The lowly Brussel sprout. Most people despise them. I remember eating them boiled as a child and not particularly liking them. When my kids were little, I used to douse them in hollandaise which went over fairly well. Since my brother's son is named Russell, we called them Russell sprouts. But I haven't thought much about them in years. Recently one or two attempts to shred and pan fry or shred and roast proved sort of disastrous. But tonight I roasted them--tossed them in olive oil, lots of salt and pepper, and put them in a 400 oven. It may be that's too hot or my oven runs too hot, but the outer leaves charred. Still the outside was crisp and the inside soft and good. I really enjoyed them. I also made salmon croquettes. Megan called while I was cooking and said, "Yummm!" When the kids were little for a while we had the teenage daughter of friends living with us--they had moved, and she wanted to finish high school where she had started--also didn't want to leave her boyfriend. At the same time, we had a pediatrician friend who was a bachelor, and he used to show up unannounced for dinner. I can remember one night when Jeanine looked out the window, saw him turn in the driveway, and asked, "Why does he always show up when we're having salmon croquettes?" They were a great favorite then and remain one now. My mom taught me to ignore all those recipes that call for mashed potatoes and use cracker crumbs as filler. I made a small can of salmon into croquettes tonight, so I had some for dinner--and, double yummm!--some left for a sandwich tomorrow at noon.

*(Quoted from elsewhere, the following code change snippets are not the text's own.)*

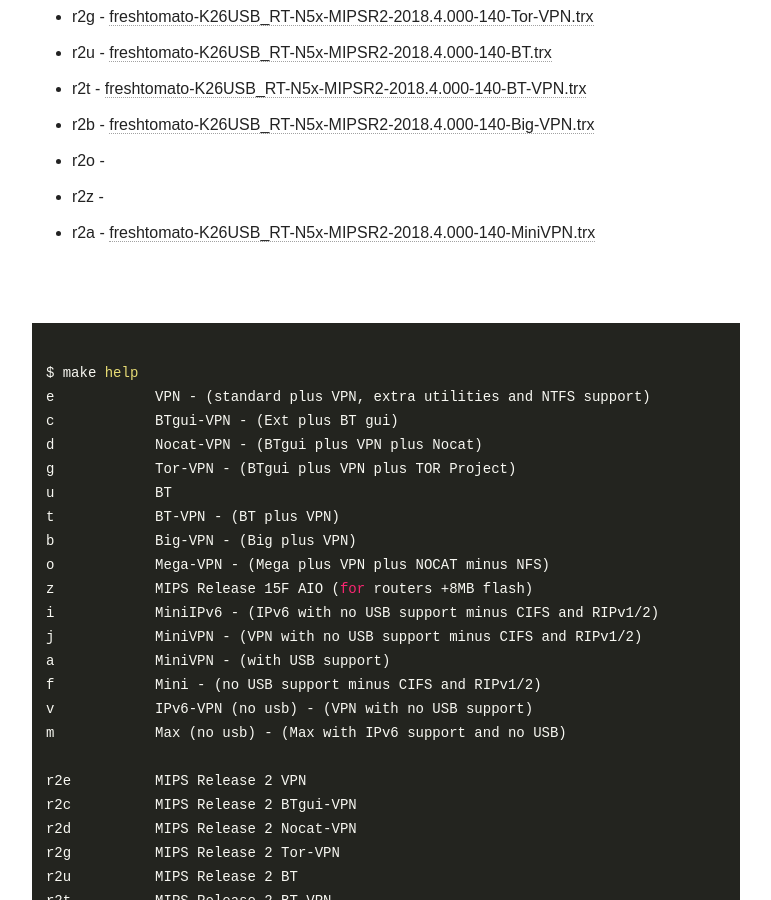
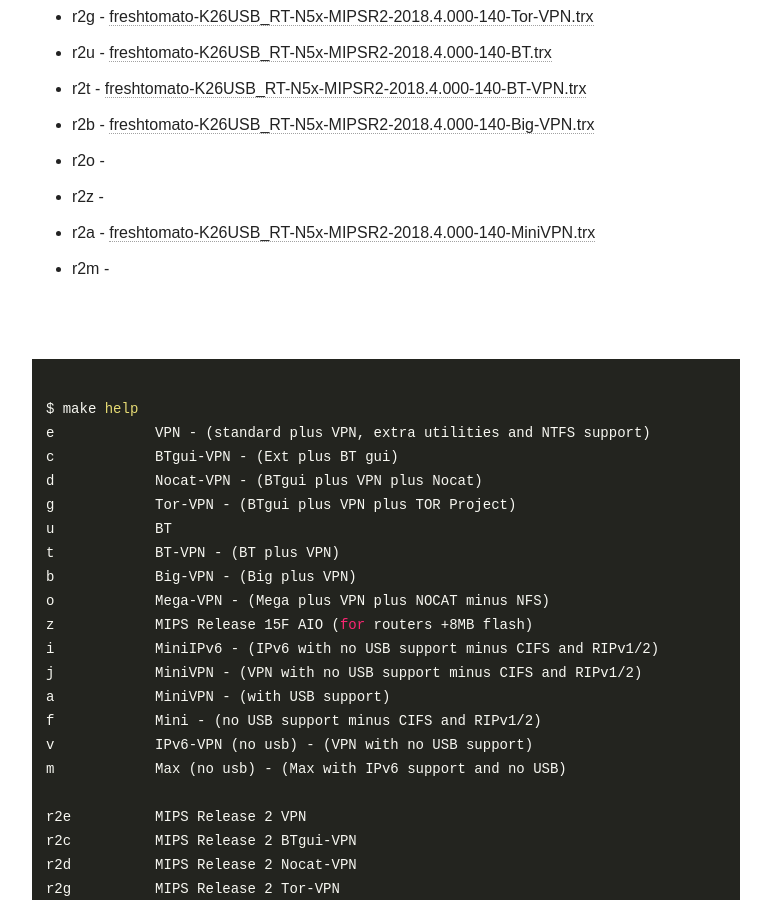
Before and after one commit to oglopss/freshtomato-mips-ci-jekyll, a Jekyll site: the page built from index.html, in a window 1280 px wide and 900 px high, scrolled down 739 px. Shown: the whole window, without its empty margins (254-1025 px from the left). Built offline with Jekyll 4.4.1, drawn with Linux system fonts in a browser that asks for light colours; nearby versions of some CDN libraries.

Commit message:
Travis build 11 r2m pushed to gh-pages

```diff
--- a/_data/ss.yml
+++ b/_data/ss.yml
@@ -10,3 +10,4 @@
   - 0010 r2a freshtomato-K26USB_RT-N5x-MIPSR2-2018.4.000-140-MiniVPN.trx
   - 0006 r2t freshtomato-K26USB_RT-N5x-MIPSR2-2018.4.000-140-BT-VPN.trx
   - 0007 r2b freshtomato-K26USB_RT-N5x-MIPSR2-2018.4.000-140-Big-VPN.trx
+  - 0012 r2m
```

I'm in a phase of writing little bit, no matter how little nor how mundane, every night. I figure it's sort of like putting one foot in front of the other. My full manuscript of the first novel in the series has been out to one publisher since eary February, but I vow to be patient--they require an exclusive, so I'm not submitting elsewhere. And that's kind of pleasant--not to worry about who I should be querying. I've about decided, as cometitive as the mystery market is, to forego the agent route and concentrate on small publishers. And if no one picks up the two books I've done, I have an idea for a historical mystery, but it would involve lots of research.
Today Jeannie and I went shopping for supplies for the Books & Music in the Garden event Sunday--that girl is nothing if not efficient. We went to the Party Warehouse, Costco, Swiss Pastry Shop (where we stopped long enough for lunch and I wolfed down a bratwurst, kraut and German potato salad), and finally the liquor store--all in about two hours. Along the way, though, we snuck in a stop at a funny mall-like place where one booth features Flax clothing--Jeannie dragged me in there, didn't buy anything, but I did. I got a lovely shirt that is sort of a peacock blue and shimmers with different colors, the way that peacock feathers do. John and Cindy gave me a flax dress for Christmas that I really enjoy wearing, so they kind of led me into this too.